WHAT TO PRODUCE:
Set down each line of the data below exactly as it stands, dropping the pictures.

INPUT FOR THIS TASK:
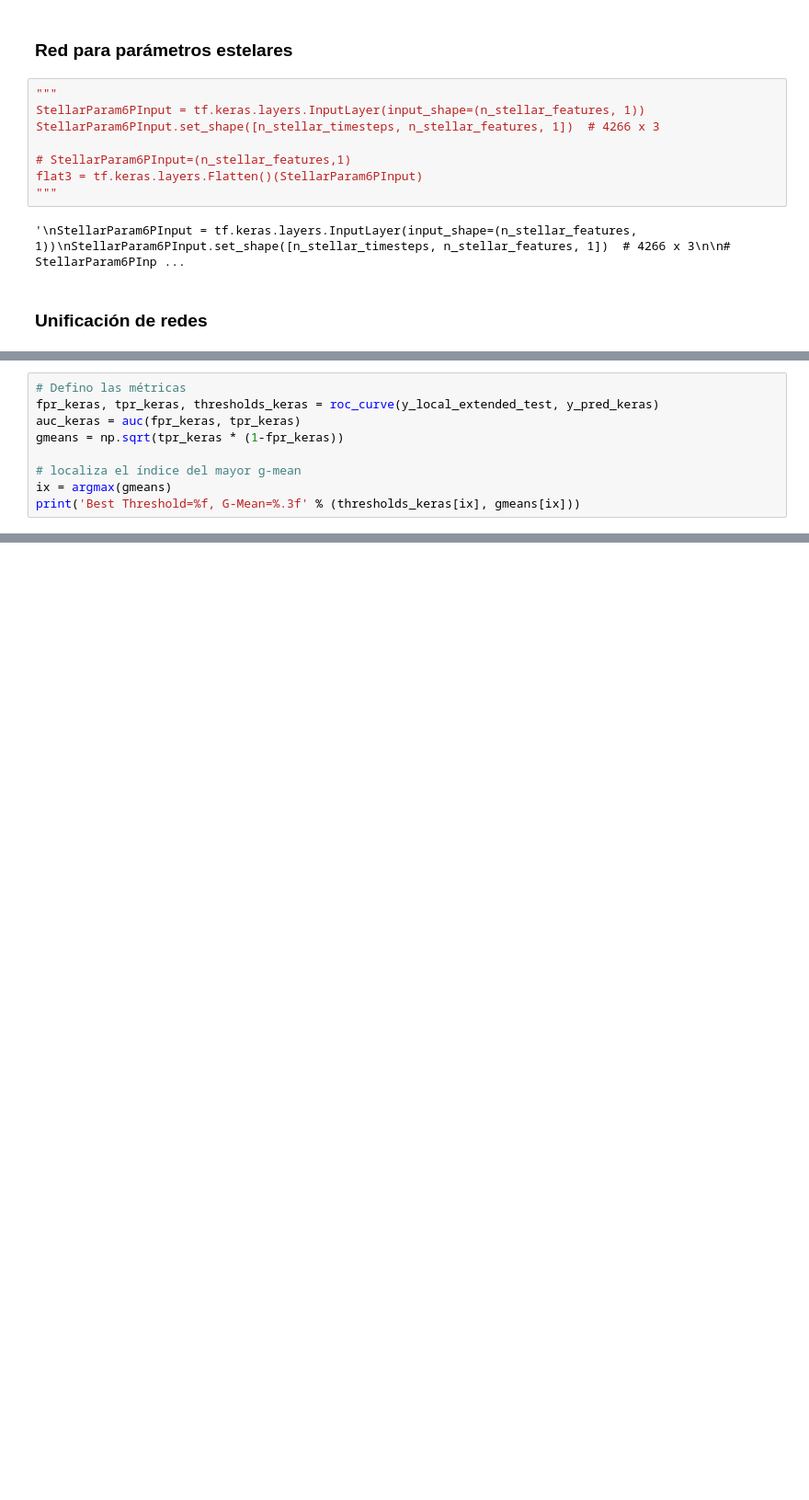
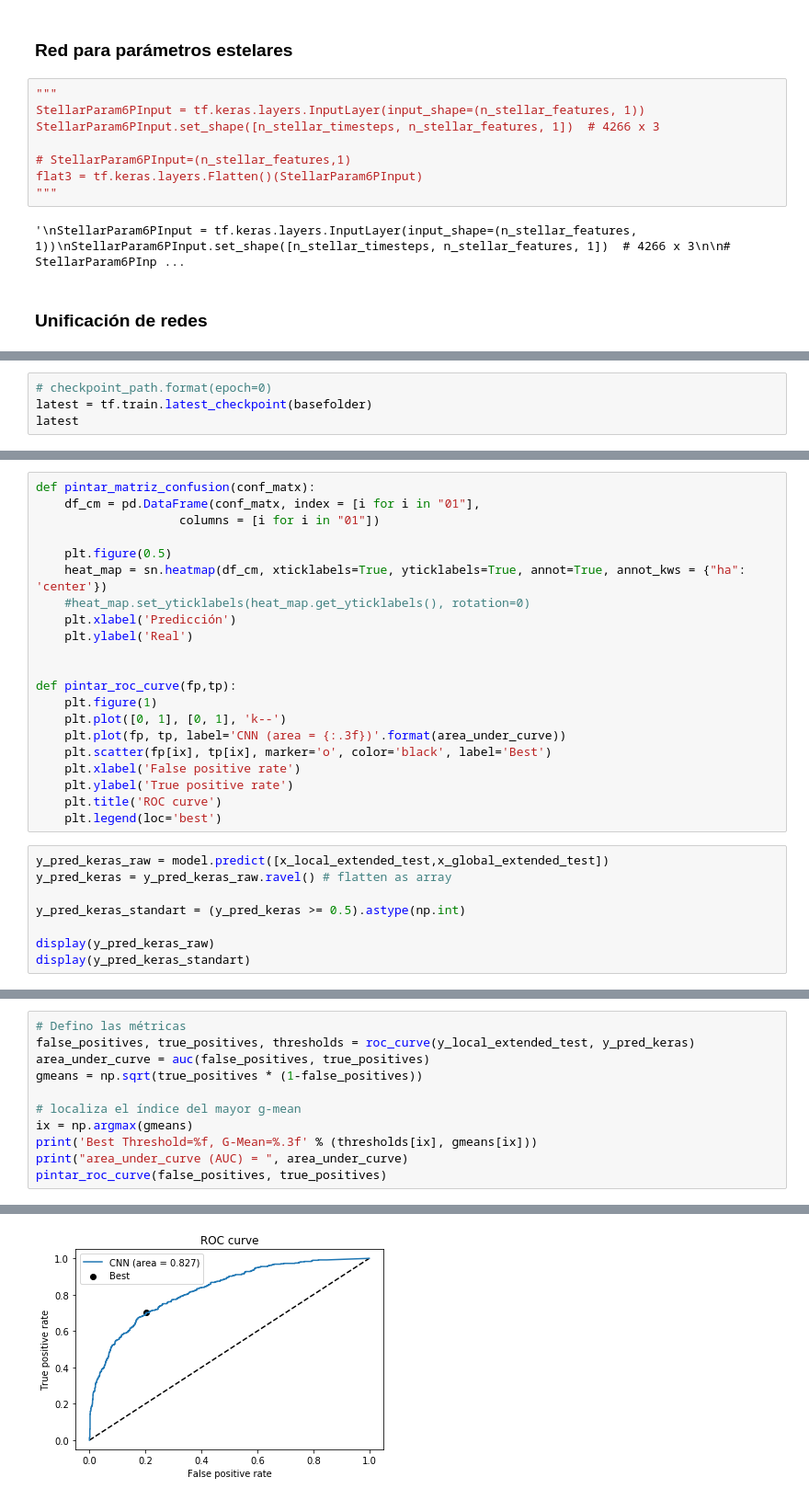
Before and after one commit to HecMartinSol/VIU_TFM, a Jupyter notebook: proyecto/06.00.-rrnn.ipynb, the cells around one changed output, grey strips where cells are left out. Shown at 92% size. Saved outputs shown, nothing was run; the diff lists cells and outputs as text; blank space fills up the shorter version.

Commit message:
REDES CON TRAININGS final

```diff
--- a/proyecto/06.00.-rrnn.ipynb
+++ b/proyecto/06.00.-rrnn.ipynb
@@ -307 +330,5 @@ None
+# %%
+# checkpoint_path.format(epoch=0)
+latest = tf.train.latest_checkpoint(basefolder)
+latest
 # %%
@@ -334,0 +370,29 @@ array([0.55710435, 0.71382886, 0.04245963, ..., 0.04441364, 0.04089408,
+# %%
+def pintar_matriz_confusion(conf_matx):
+    df_cm = pd.DataFrame(conf_matx, index = [i for i in "01"],
+                    columns = [i for i in "01"])
+
+    plt.figure(0.5)
+    heat_map = sn.heatmap(df_cm, xticklabels=True, yticklabels=True, annot=True, annot_kws = {"ha": 'center'})
+    #heat_map.set_yticklabels(heat_map.get_yticklabels(), rotation=0)
+    plt.xlabel('Predicción')
+    plt.ylabel('Real')
+
+
+def pintar_roc_curve(fp,tp):
+    plt.figure(1)
+    plt.plot([0, 1], [0, 1], 'k--')
+    plt.plot(fp, tp, label='CNN (area = {:.3f})'.format(area_under_curve))
+    plt.scatter(fp[ix], tp[ix], marker='o', color='black', label='Best')
+    plt.xlabel('False positive rate')
+    plt.ylabel('True positive rate')
+    plt.title('ROC curve')
+    plt.legend(loc='best')
+# %%
+y_pred_keras_raw = model.predict([x_local_extended_test,x_global_extended_test])
+y_pred_keras = y_pred_keras_raw.ravel() # flatten as array
+
+y_pred_keras_standart = (y_pred_keras >= 0.5).astype(np.int)
+
+display(y_pred_keras_raw)
+display(y_pred_keras_standart)
@@ -335,9 +429,12 @@ array([0.55710435, 0.71382886, 0.04245963, ..., 0.04441364, 0.04089408,
 # %%
 # Defino las métricas
-fpr_keras, tpr_keras, thresholds_keras = roc_curve(y_local_extended_test, y_pred_keras)
-auc_keras = auc(fpr_keras, tpr_keras)
-gmeans = np.sqrt(tpr_keras * (1-fpr_keras))
+false_positives, true_positives, thresholds = roc_curve(y_local_extended_test, y_pred_keras)
+area_under_curve = auc(false_positives, true_positives)
+gmeans = np.sqrt(true_positives * (1-false_positives))
 
 # localiza el índice del mayor g-mean
-ix = argmax(gmeans)
-print('Best Threshold=%f, G-Mean=%.3f' % (thresholds_keras[ix], gmeans[ix]))
+ix = np.argmax(gmeans)
+print('Best Threshold=%f, G-Mean=%.3f' % (thresholds[ix], gmeans[ix]))
+print("area_under_curve (AUC) = ", area_under_curve)
+pintar_roc_curve(false_positives, true_positives)
+# %% [output]
@@ -343,0 +449 @@ print('Best Threshold=%f, G-Mean=%.3f' % (thresholds_keras[ix], gmeans[ix]))
+[figure, added]
```
Also changed, not shown: parts of 25 cells of this notebook, 6 other files.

EXERCISE OUTPUT:
Before and after one commit to HecMartinSol/VIU_TFM, a Jupyter notebook: proyecto/06.00.-rrnn.ipynb, the cells around one changed output, grey strips where cells are left out. Shown at 92% size. Saved outputs shown, nothing was run; the diff lists cells and outputs as text; blank space fills up the shorter version.

Commit message:
REDES CON TRAININGS final

```diff
--- a/proyecto/06.00.-rrnn.ipynb
+++ b/proyecto/06.00.-rrnn.ipynb
@@ -307 +330,5 @@ None
+# %%
+# checkpoint_path.format(epoch=0)
+latest = tf.train.latest_checkpoint(basefolder)
+latest
 # %%
@@ -334,0 +370,29 @@ array([0.55710435, 0.71382886, 0.04245963, ..., 0.04441364, 0.04089408,
+# %%
+def pintar_matriz_confusion(conf_matx):
+    df_cm = pd.DataFrame(conf_matx, index = [i for i in "01"],
+                    columns = [i for i in "01"])
+
+    plt.figure(0.5)
+    heat_map = sn.heatmap(df_cm, xticklabels=True, yticklabels=True, annot=True, annot_kws = {"ha": 'center'})
+    #heat_map.set_yticklabels(heat_map.get_yticklabels(), rotation=0)
+    plt.xlabel('Predicción')
+    plt.ylabel('Real')
+
+
+def pintar_roc_curve(fp,tp):
+    plt.figure(1)
+    plt.plot([0, 1], [0, 1], 'k--')
+    plt.plot(fp, tp, label='CNN (area = {:.3f})'.format(area_under_curve))
+    plt.scatter(fp[ix], tp[ix], marker='o', color='black', label='Best')
+    plt.xlabel('False positive rate')
+    plt.ylabel('True positive rate')
+    plt.title('ROC curve')
+    plt.legend(loc='best')
+# %%
+y_pred_keras_raw = model.predict([x_local_extended_test,x_global_extended_test])
+y_pred_keras = y_pred_keras_raw.ravel() # flatten as array
+
+y_pred_keras_standart = (y_pred_keras >= 0.5).astype(np.int)
+
+display(y_pred_keras_raw)
+display(y_pred_keras_standart)
@@ -335,9 +429,12 @@ array([0.55710435, 0.71382886, 0.04245963, ..., 0.04441364, 0.04089408,
 # %%
 # Defino las métricas
-fpr_keras, tpr_keras, thresholds_keras = roc_curve(y_local_extended_test, y_pred_keras)
-auc_keras = auc(fpr_keras, tpr_keras)
-gmeans = np.sqrt(tpr_keras * (1-fpr_keras))
+false_positives, true_positives, thresholds = roc_curve(y_local_extended_test, y_pred_keras)
+area_under_curve = auc(false_positives, true_positives)
+gmeans = np.sqrt(true_positives * (1-false_positives))
 
 # localiza el índice del mayor g-mean
-ix = argmax(gmeans)
-print('Best Threshold=%f, G-Mean=%.3f' % (thresholds_keras[ix], gmeans[ix]))
+ix = np.argmax(gmeans)
+print('Best Threshold=%f, G-Mean=%.3f' % (thresholds[ix], gmeans[ix]))
+print("area_under_curve (AUC) = ", area_under_curve)
+pintar_roc_curve(false_positives, true_positives)
+# %% [output]
@@ -343,0 +449 @@ print('Best Threshold=%f, G-Mean=%.3f' % (thresholds_keras[ix], gmeans[ix]))
+[figure, added]
```
Also changed, not shown: parts of 25 cells of this notebook, 6 other files.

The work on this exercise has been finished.